For those of you who’ve been reading along with me, you know I wrote about labels a couple of weeks ago. I was labeled the petite, puny girl with asthma who couldn’t run or throw a ball, but I wasn’t lonely or bored. I found the piano, and I discovered I could travel to magical places with a book in my hand, so I opened the covers and read and dreamed and traveled more than most. I felt as though I had lived on the moors of England, and the rocky coasts of Ireland, and near the blue topaz waters of Greece –all that between the book covers.
My senior year in high school was an especially arduous trip through Virgil’s Aeneid as I did a year of independent study in Latin. I was the weird student who wanted a third year of Latin. My assignment was to translate the first six books of the Aeneid, over 4,000 lines of classical Latin dactylic hexameter with special attention to Book Six. That’s where Aeneas journeyed into hell with me right behind him.
In our school, we had the “senior term” paper – that dreaded thing we started talking about in ninth grade, knowing we’d be held hostage without a high school diploma if we didn’t write it. Well, my Latin and English teachers conspired and assigned my term paper topic – A Comparative Study of Dante’s Inferno with Aeneas’s Descent into Hell in the Sixth Book of the Aeneid.
Are you still with me? I will tell you the assignment was onerous, but it opened not only book covers but a brand new door for me. Remember this, the small town where I grew up was surrounded by plantations, soft rolling pine forests with fern-covered floors and lazy creeks. And one of those plantations was owned by a gentleman who happened to be a recognized Dante scholar. How serendipitous! I discovered his work in my research and immediately decided I should meet this gentleman, Thomas C. Chubb.
On a rainy Saturday morning in January, he opened his door, his library, and his world to me. His wood-paneled library with books stacked floor to ceiling and scattered about and with fireplace burning – well, it was like nothing I had ever seen before, and so was he – a handsome, older gentleman in his smoking jacket and ascot, and a pipe that smelled so good it made me want to smoke. It was like a scene in so many of those English novels I had read – even down to being served tea late morning. We talked Dante and Virgil and the power and beauty of the story.

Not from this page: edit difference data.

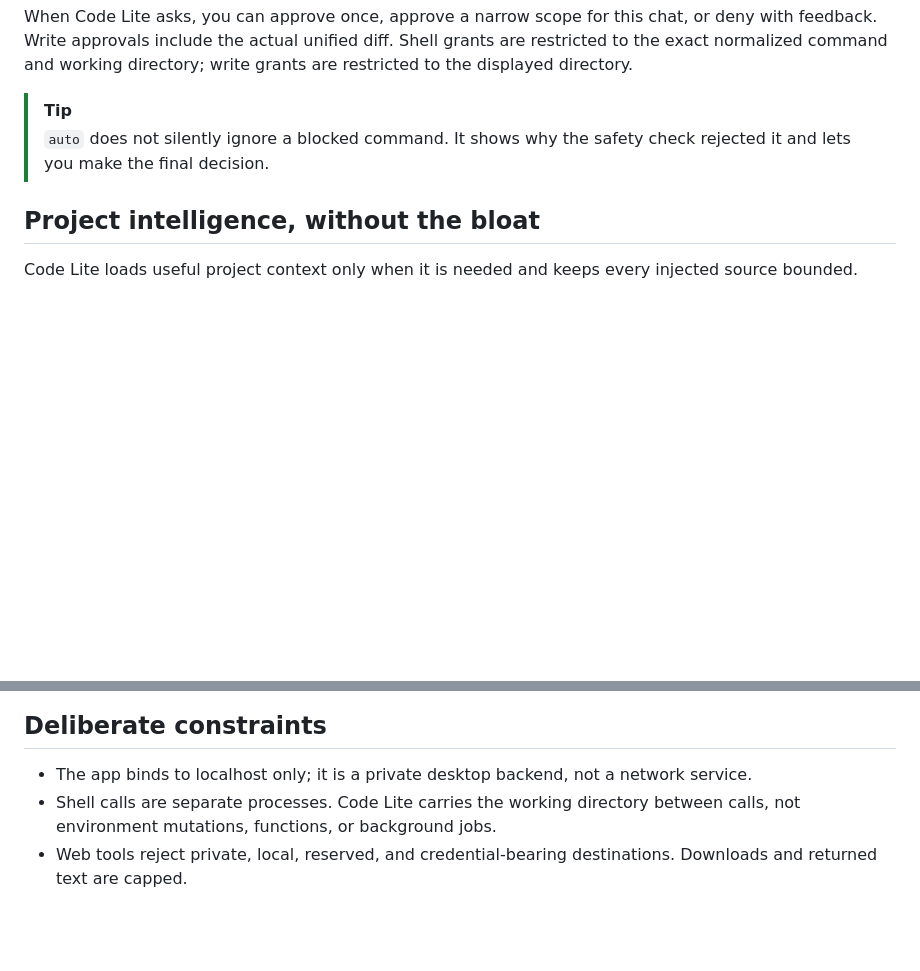
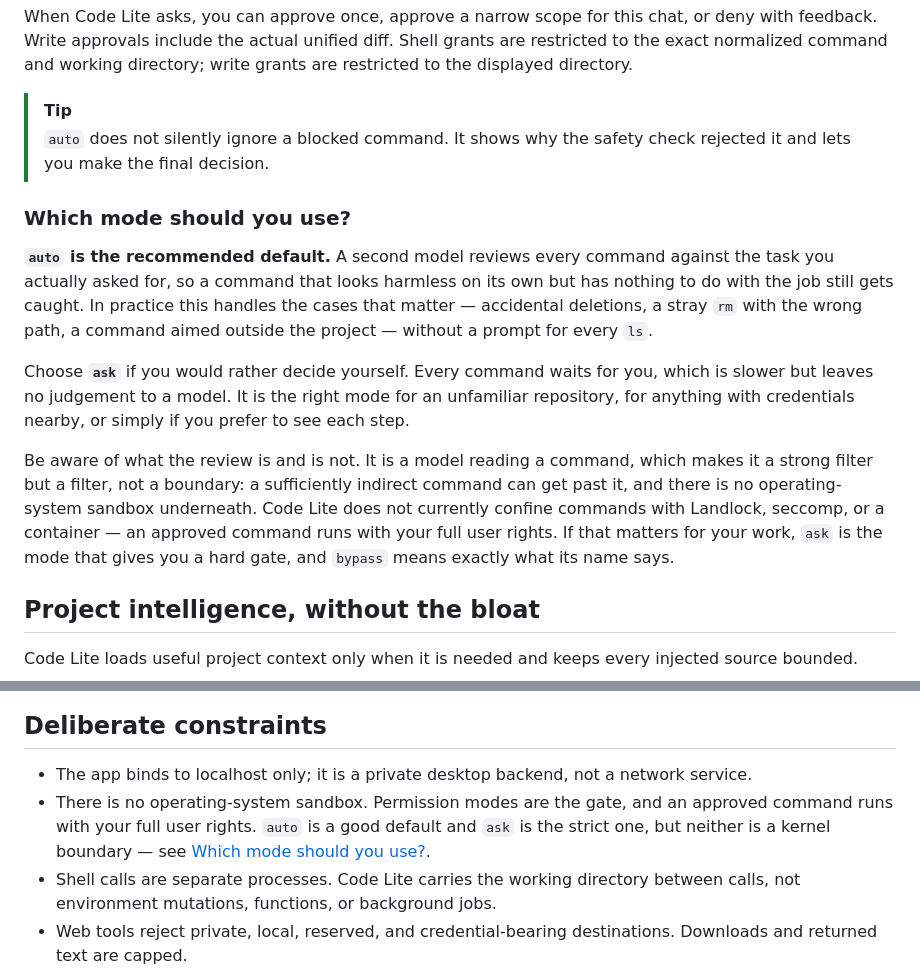
Before and after one commit to pythonIsFast/CodeLite, a Markdown page: README.md, 2 parts joined by grey strips. Drawn GitHub-style; blank space fills up the shorter version.

Commit message:
Document how to choose a permission mode
Recommend auto as the default and say what it costs and covers, and point at
ask for anyone who would rather hold the decision themselves.

State plainly that the command review is a model reading a command -- a strong
filter, not a boundary -- and that no operating-system sandbox sits underneath
it. Calling auto "secure enough" without that would be a claim the mode cannot
keep, and a reader deciding whether to trust it needs the distinction more than
the reassurance.

```diff
--- a/README.md
+++ b/README.md
@@ -116,6 +116,28 @@ When Code Lite asks, you can approve once, approve a narrow scope for this chat,
 > [!TIP]
 > `auto` does not silently ignore a blocked command. It shows why the safety check rejected it and lets you make the final decision.
 
+### Which mode should you use?
+
+**`auto` is the recommended default.** A second model reviews every command
+against the task you actually asked for, so a command that looks harmless on
+its own but has nothing to do with the job still gets caught. In practice this
+handles the cases that matter — accidental deletions, a stray `rm` with the
+wrong path, a command aimed outside the project — without a prompt for every
+`ls`.
+
+Choose **`ask`** if you would rather decide yourself. Every command waits for
+you, which is slower but leaves no judgement to a model. It is the right mode
+for an unfamiliar repository, for anything with credentials nearby, or simply
+if you prefer to see each step.
+
+Be aware of what the review is and is not. It is a model reading a command,
+which makes it a strong filter but a filter, not a boundary: a sufficiently
+indirect command can get past it, and there is no operating-system sandbox
+underneath. Code Lite does not currently confine commands with Landlock,
+seccomp, or a container — an approved command runs with your full user rights.
+If that matters for your work, `ask` is the mode that gives you a hard gate,
+and `bypass` means exactly what its name says.
+
 ## Project intelligence, without the bloat
 
 Code Lite loads useful project context only when it is needed and keeps every injected source bounded.
@@ -226,6 +248,7 @@ The provider layer is a from-scratch Python implementation inspired by [EvanZhou
 ## Deliberate constraints
 
 - The app binds to localhost only; it is a private desktop backend, not a network service.
+- There is no operating-system sandbox. Permission modes are the gate, and an approved command runs with your full user rights. `auto` is a good default and `ask` is the strict one, but neither is a kernel boundary — see [Which mode should you use?](#which-mode-should-you-use).
 - Shell calls are separate processes. Code Lite carries the working directory between calls, not environment mutations, functions, or background jobs.
 - Web tools reject private, local, reserved, and credential-bearing destinations. Downloads and returned text are capped.
 - Context usage is tracked per conversation. Before the model reaches its input limit, older working context is compacted while the original transcript remains stored and visible.
```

Mr. Chubb was welcoming and willing to teach me, to answer my sixteen-year-old questions patiently and to steer me into further research. His request that I send him a copy of my paper when it was finished was beyond thrilling to me. For years, I kept that term paper and the handwritten note from him after he read it. It went the way of most things stored in the family attic.
[mks_pullquote align=”right” width=”300″ size=”24″ bg_color=”#45493b” txt_color=”#ffffff”]When the door to his library closed behind me, I should have turned to Mr. Thomas C. Chubb and told him that walking into his world on that icy morning in January of 1969 changed my world. That’s when I discovered I wanted to write.[/mks_pullquote]

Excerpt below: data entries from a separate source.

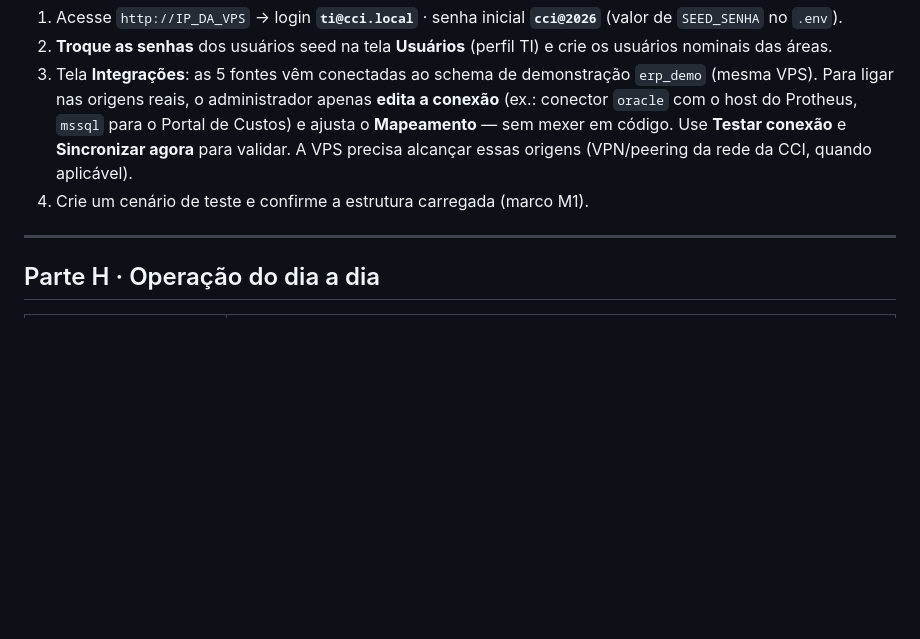
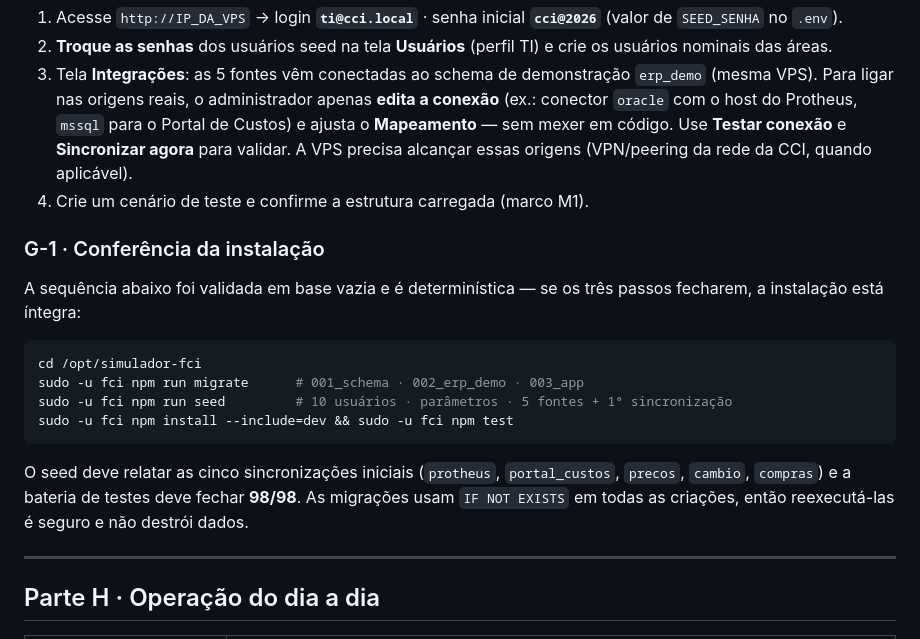
Before and after one commit to melhorartecnologia-arch/P009FCI, a Markdown page: docs/DEPLOY_LIGHTSAIL.md, the part around the change. Drawn GitHub-style; blank space fills up the shorter version.

Commit message:
Documenta a conferência determinística da instalação
Sequência validada em base vazia: createdb, migrate (001 · 002 · 003), seed com
as cinco sincronizações iniciais e a bateria de testes fechando 98/98. Registra
também que as migrações são reexecutáveis, já que todas as criações usam
IF NOT EXISTS.

Co-Authored-By: Claude Opus 5 <noreply@anthropic.com>
Claude-Session: https://claude.ai/code/session_01TxSm1gDL373GtKAkLUP6TK

````diff
--- a/docs/DEPLOY_LIGHTSAIL.md
+++ b/docs/DEPLOY_LIGHTSAIL.md
@@ -204,6 +204,24 @@ Acesse **`http://IP_DA_VPS`** no navegador → tela de login do Simulador FCI.
    (VPN/peering da rede da CCI, quando aplicável).
 4. Crie um cenário de teste e confirme a estrutura carregada (marco M1).
 
+### G-1 · Conferência da instalação
+
+A sequência abaixo foi validada em base vazia e é determinística — se os três
+passos fecharem, a instalação está íntegra:
+
+```bash
+cd /opt/simulador-fci
+sudo -u fci npm run migrate      # 001_schema · 002_erp_demo · 003_app
+sudo -u fci npm run seed         # 10 usuários · parâmetros · 5 fontes + 1ª sincronização
+sudo -u fci npm install --include=dev && sudo -u fci npm test
+```
+
+O seed deve relatar as cinco sincronizações iniciais (`protheus`,
+`portal_custos`, `precos`, `cambio`, `compras`) e a bateria de testes deve
+fechar **98/98**. As migrações usam `IF NOT EXISTS` em todas as criações, então
+reexecutá-las é seguro e não destrói dados.
+
+
 ---
 
 ## Parte H · Operação do dia a dia
````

And then life happened. Education and career and family responsibilities became my focus, but I never lost my desire to write and I found things to write about all along the way, and I kept opening books and journeying to magical places between their covers.

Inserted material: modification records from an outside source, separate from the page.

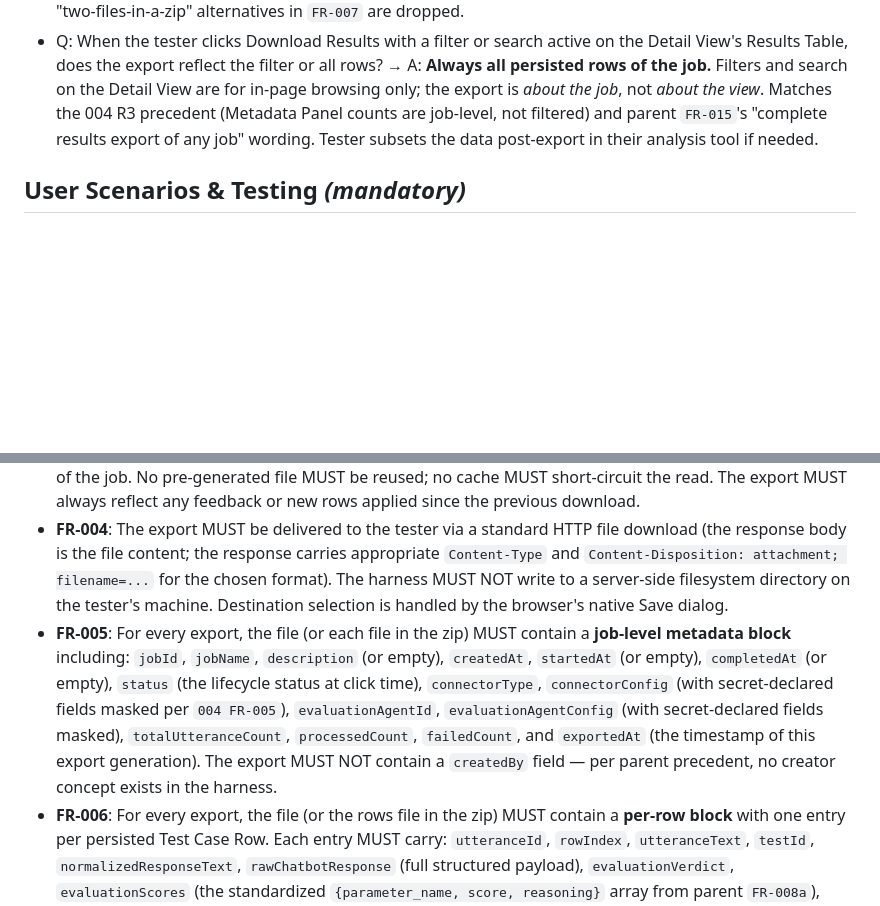
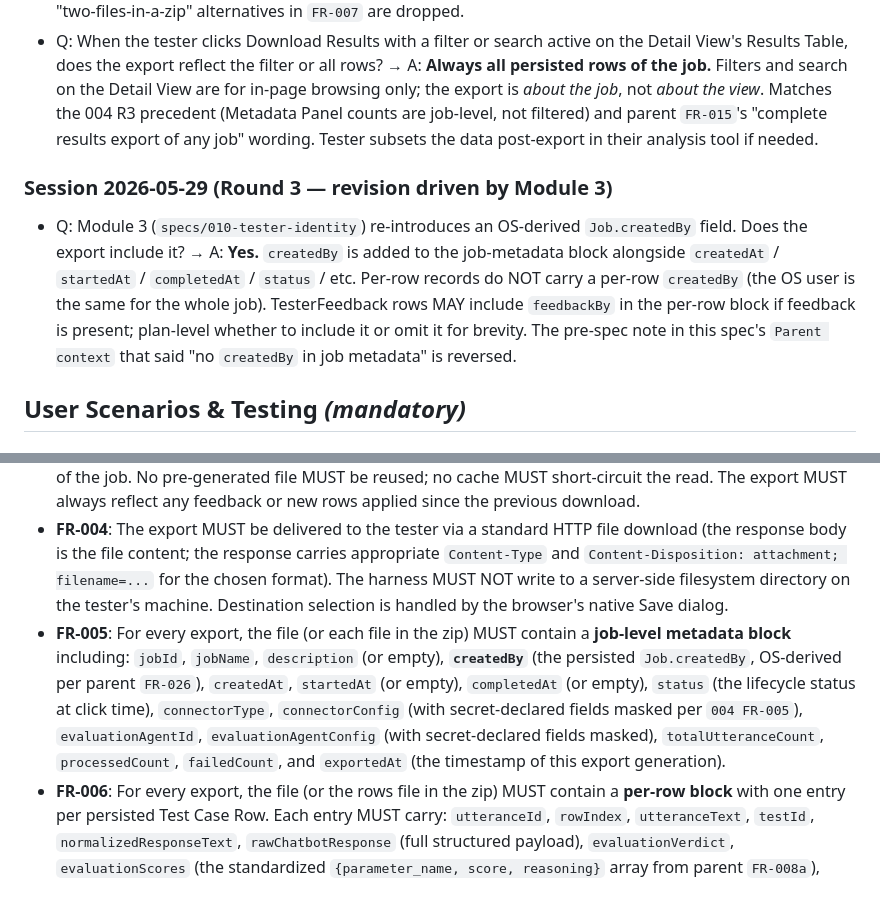
Before and after one commit to siddharthasd/chat-regression-test-utility, a Markdown page: specs/005-results-export/spec.md, 2 parts joined by grey strips. Drawn GitHub-style; blank space fills up the shorter version.

Commit message:
Add createdBy to export job-metadata block (Module 3 driven)
FR-005 updated: the export's job-metadata block now includes the
persisted `Job.createdBy` (OS-derived per parent FR-026) alongside
createdAt / startedAt / completedAt / status / etc. Per-row records
do not carry a per-row createdBy (OS user is the same for the whole
job).

New Round-3 clarification bullet documents the partial reversal.

Co-Authored-By: Claude Opus 4.7 <noreply@anthropic.com>

```diff
--- a/specs/005-results-export/spec.md
+++ b/specs/005-results-export/spec.md
@@ -22,6 +22,10 @@
 
 - Q: How is job-level metadata carried inside the CSV export? → A: **Repeated columns.** Every data row carries every job-metadata field as its own column alongside the per-row columns. Produces a single rectangular dataset that pandas / Excel / any standard CSV reader handles with zero special configuration. Concatenating exports from multiple jobs into one analysis is trivial. The "leading header section" and "two-files-in-a-zip" alternatives in `FR-007` are dropped.
 - Q: When the tester clicks Download Results with a filter or search active on the Detail View's Results Table, does the export reflect the filter or all rows? → A: **Always all persisted rows of the job.** Filters and search on the Detail View are for in-page browsing only; the export is *about the job*, not *about the view*. Matches the 004 R3 precedent (Metadata Panel counts are job-level, not filtered) and parent `FR-015`'s "complete results export of any job" wording. Tester subsets the data post-export in their analysis tool if needed.
+
+### Session 2026-05-29 (Round 3 — revision driven by Module 3)
+
+- Q: Module 3 (`specs/010-tester-identity`) re-introduces an OS-derived `Job.createdBy` field. Does the export include it? → A: **Yes.** `createdBy` is added to the job-metadata block alongside `createdAt` / `startedAt` / `completedAt` / `status` / etc. Per-row records do NOT carry a per-row `createdBy` (the OS user is the same for the whole job). TesterFeedback rows MAY include `feedbackBy` in the per-row block if feedback is present; plan-level whether to include it or omit it for brevity. The pre-spec note in this spec's `Parent context` that said "no `createdBy` in job metadata" is reversed.
 
 ## User Scenarios & Testing *(mandatory)*
 
@@ -108,7 +112,7 @@ A tester investigating a job that failed mid-run (or was cancelled) wants to shi
 - **FR-002**: The Download Results control MUST let the tester pick the output format at click time. Three forms MUST be offered: **CSV** (a single `.csv` file), **JSON** (a single `.json` file), and **Both (zip)** (a single `.zip` containing one CSV and one JSON, each independently valid). The default selection is plan-level.
 - **FR-003**: On activation, the harness MUST generate the export on-demand from the latest persisted state of the job. No pre-generated file MUST be reused; no cache MUST short-circuit the read. The export MUST always reflect any feedback or new rows applied since the previous download.
 - **FR-004**: The export MUST be delivered to the tester via a standard HTTP file download (the response body is the file content; the response carries appropriate `Content-Type` and `Content-Disposition: attachment; filename=...` for the chosen format). The harness MUST NOT write to a server-side filesystem directory on the tester's machine. Destination selection is handled by the browser's native Save dialog.
-- **FR-005**: For every export, the file (or each file in the zip) MUST contain a **job-level metadata block** including: `jobId`, `jobName`, `description` (or empty), `createdAt`, `startedAt` (or empty), `completedAt` (or empty), `status` (the lifecycle status at click time), `connectorType`, `connectorConfig` (with secret-declared fields masked per `004 FR-005`), `evaluationAgentId`, `evaluationAgentConfig` (with secret-declared fields masked), `totalUtteranceCount`, `processedCount`, `failedCount`, and `exportedAt` (the timestamp of this export generation). The export MUST NOT contain a `createdBy` field — per parent precedent, no creator concept exists in the harness.
+- **FR-005**: For every export, the file (or each file in the zip) MUST contain a **job-level metadata block** including: `jobId`, `jobName`, `description` (or empty), **`createdBy`** (the persisted `Job.createdBy`, OS-derived per parent `FR-026`), `createdAt`, `startedAt` (or empty), `completedAt` (or empty), `status` (the lifecycle status at click time), `connectorType`, `connectorConfig` (with secret-declared fields masked per `004 FR-005`), `evaluationAgentId`, `evaluationAgentConfig` (with secret-declared fields masked), `totalUtteranceCount`, `processedCount`, `failedCount`, and `exportedAt` (the timestamp of this export generation).
 - **FR-006**: For every export, the file (or the rows file in the zip) MUST contain a **per-row block** with one entry per persisted Test Case Row. Each entry MUST carry: `utteranceId`, `rowIndex`, `utteranceText`, `testId`, `normalizedResponseText`, `rawChatbotResponse` (full structured payload), `evaluationVerdict`, `evaluationScores` (the standardized `{parameter_name, score, reasoning}` array from parent `FR-008a`), `evaluationReasoning`, `userFeedbackValue` (or empty: thumbs-up / thumbs-down / cleared), `userFeedbackTimestamp` (or empty), `errorStatus` (or empty: the per-row terminal status, e.g. `completed` or `failed`), `errorDetails` (or empty: the stage and captured error for `failed` rows per parent `FR-017`), and `executionTimestamp`. The export MUST NOT contain a `userFeedbackBy` field — no creator concept exists. The export MUST NOT contain any `password` value (parent `FR-010`).
 - **FR-007**: For the CSV format specifically: the job-level metadata MUST be carried as **repeated columns** — every data row MUST include every job-metadata field from `FR-005` as its own column alongside the per-row columns from `FR-006`. The result MUST be a single rectangular dataset readable by any standard CSV reader (pandas, Excel, csv.DictReader, etc.) with zero special configuration — no skip-rows, no out-of-band metadata, no multiple sheets. Concatenating two CSV exports from different jobs MUST produce a valid CSV without column-alignment work.
 - **FR-008**: For the CSV format specifically: nested structured fields (`rawChatbotResponse`, `evaluationScores`) MUST be JSON-stringified into a single cell, with proper CSV escaping (quotes, embedded commas, embedded newlines all preserved losslessly).
```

I believe in the vigor and vitality of the story. Every good book I’ve ever read is more proof of the narrative’s power. The Master Teacher knew it, that’s why He taught in parables.
So forty-six years later with lots of stories I want to write, my first novel is being released in October. It’s entitled THE CHRISTMAS PORTRAIT. I invite you to open its covers, step into a world that for you may be foreign or it may be familiar; but you will feel the story’s tenderness and its hope. And you might even find a new way of thinking about something as old as time. After all, a book cover is just an open door.
Image: CC Flickr paul floyd